The Federal Government has shifted the implementation of the 70 per cent tariff on imported used vehicles from 1st of January, 2015 to 30th April, 2015.
This is the third time the date for the enforcement has been shifted in the last six months.
A statement by the National Automotive Council on Wednesday confirmed the deferment of the implementation of the new tariff to April 30, 2015.
The Director-General, NAC, Mr. Aminu Jalal, said in the statement that the postponement was due to the delay in the establishment of a vehicle finance scheme.
“The arrangements for the establishment of the affordable vehicle finance scheme suffered a delay of about four months due to the Ebola Virus Disease.
“The staff of the collaborating bank, Wesbank of South Africa, delayed their planned trip to Nigeria to set up operations from September 2014 to January 2015. Hence, the new date for the start of operations of the financing scheme is April 2014. Accordingly, the Minister of Finance has been asked to extend the levy deferment on used cars to April 30, 2015,” the statement noted.
It also announced a zero per cent tariff on Completely Knocked Down units (vehicles) and five per cent to 10 per cent on Semi Knocked Down units to encourage the establishment of local vehicle assembly plants.
Jalal said, “The automotive policy has five elements, one of which is market development. Under market development, tariffs are increased on FBU vehicle imports. These tariffs are to be reduced gradually over the years, as the vehicle assembly and local content operations gain momentum.”
According to him, the nation’s vehicle market is about 400,000 units annually, with about 300,000 being imported as second-hand.
He explained that the government had introduced measures to balance the vehicle supply and make them affordable, with the production by the local assembly plants.
“The assembly plants will import two FBU at concessionary duty for every one CKD/SKD they assemble in 2014/15. It will be one to one in 2016/17,” Jalal said.
The NAC DG also said new investors would be able to import fully built vehicles at concessionary duty to fill the gap between the supply by the assembly plants and demand.
“As you know, Volkswagen of Nigeria is assembling Hyundai and Nissan cars; PAN is assembling Peugeot cars; IVM has started assembling cars and Dana Motors is assembling Kia cars.
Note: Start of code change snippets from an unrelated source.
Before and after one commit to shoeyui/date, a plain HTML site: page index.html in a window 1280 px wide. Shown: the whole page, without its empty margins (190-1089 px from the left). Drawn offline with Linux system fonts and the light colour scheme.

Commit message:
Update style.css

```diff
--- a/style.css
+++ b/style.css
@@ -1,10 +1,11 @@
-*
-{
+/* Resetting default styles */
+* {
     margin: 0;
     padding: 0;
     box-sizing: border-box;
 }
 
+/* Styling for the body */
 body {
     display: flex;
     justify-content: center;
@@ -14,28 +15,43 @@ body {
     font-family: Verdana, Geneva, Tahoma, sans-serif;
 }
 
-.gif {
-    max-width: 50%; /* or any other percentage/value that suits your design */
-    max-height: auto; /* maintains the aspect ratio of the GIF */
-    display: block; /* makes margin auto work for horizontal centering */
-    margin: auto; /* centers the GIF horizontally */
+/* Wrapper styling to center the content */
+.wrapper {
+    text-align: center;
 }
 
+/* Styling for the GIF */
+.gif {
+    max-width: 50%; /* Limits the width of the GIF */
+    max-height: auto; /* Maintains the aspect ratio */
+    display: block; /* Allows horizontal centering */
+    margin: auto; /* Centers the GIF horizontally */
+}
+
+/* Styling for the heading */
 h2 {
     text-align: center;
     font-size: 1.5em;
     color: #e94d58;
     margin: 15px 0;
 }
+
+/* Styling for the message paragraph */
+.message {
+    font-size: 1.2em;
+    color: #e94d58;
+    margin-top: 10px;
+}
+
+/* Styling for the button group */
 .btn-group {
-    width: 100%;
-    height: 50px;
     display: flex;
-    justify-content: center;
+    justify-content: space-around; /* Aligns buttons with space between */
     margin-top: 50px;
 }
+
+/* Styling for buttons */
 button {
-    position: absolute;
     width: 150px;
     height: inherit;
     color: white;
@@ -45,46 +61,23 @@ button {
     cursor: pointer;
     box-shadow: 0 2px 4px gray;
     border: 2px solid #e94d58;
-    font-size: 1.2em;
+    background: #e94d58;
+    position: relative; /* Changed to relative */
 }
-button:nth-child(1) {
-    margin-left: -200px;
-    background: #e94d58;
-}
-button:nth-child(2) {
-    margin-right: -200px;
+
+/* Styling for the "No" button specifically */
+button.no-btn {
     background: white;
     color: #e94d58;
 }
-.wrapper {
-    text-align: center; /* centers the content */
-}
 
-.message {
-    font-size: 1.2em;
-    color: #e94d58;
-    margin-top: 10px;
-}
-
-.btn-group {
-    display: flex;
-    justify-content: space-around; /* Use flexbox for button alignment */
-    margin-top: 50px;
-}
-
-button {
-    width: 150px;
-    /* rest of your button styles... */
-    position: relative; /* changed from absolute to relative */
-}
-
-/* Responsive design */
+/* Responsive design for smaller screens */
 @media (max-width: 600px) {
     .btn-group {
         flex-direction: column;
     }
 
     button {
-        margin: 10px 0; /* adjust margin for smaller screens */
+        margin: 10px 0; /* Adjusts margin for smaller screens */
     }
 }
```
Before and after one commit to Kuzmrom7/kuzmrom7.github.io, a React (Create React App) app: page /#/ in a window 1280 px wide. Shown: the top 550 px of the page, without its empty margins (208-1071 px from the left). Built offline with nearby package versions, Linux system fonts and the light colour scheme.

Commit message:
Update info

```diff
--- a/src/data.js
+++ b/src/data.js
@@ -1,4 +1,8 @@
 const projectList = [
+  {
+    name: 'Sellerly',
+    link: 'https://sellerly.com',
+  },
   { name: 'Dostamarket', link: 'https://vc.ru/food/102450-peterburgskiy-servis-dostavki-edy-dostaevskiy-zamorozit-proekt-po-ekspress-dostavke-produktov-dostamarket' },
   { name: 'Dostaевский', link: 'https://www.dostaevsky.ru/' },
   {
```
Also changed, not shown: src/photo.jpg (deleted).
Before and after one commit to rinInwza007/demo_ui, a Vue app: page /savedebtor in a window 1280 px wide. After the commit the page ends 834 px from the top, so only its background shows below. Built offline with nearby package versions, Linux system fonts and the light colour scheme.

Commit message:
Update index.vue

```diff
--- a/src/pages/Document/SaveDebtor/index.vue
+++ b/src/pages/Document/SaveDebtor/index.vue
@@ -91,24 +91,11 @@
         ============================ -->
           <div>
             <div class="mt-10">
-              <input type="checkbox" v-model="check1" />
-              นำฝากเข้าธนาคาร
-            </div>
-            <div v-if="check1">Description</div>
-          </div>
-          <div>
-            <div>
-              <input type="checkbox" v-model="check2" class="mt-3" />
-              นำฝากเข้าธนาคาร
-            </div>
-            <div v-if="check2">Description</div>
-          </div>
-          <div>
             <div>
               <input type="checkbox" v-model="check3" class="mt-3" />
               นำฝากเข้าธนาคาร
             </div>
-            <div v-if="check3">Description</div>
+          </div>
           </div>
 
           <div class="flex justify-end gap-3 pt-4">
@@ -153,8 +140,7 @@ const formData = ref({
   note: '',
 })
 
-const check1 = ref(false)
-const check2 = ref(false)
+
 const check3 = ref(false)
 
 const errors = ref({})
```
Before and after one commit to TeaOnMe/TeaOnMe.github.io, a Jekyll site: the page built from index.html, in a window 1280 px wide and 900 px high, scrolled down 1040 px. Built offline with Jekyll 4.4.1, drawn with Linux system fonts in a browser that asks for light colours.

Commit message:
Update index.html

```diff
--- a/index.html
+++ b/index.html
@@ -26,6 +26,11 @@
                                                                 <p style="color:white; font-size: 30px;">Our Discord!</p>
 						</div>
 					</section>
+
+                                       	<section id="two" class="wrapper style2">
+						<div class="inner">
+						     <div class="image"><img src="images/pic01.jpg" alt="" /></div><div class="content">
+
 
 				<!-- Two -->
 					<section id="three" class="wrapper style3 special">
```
Volkswagen, Honda and Renault, among others, are expected to start assembly operations next year,” he added.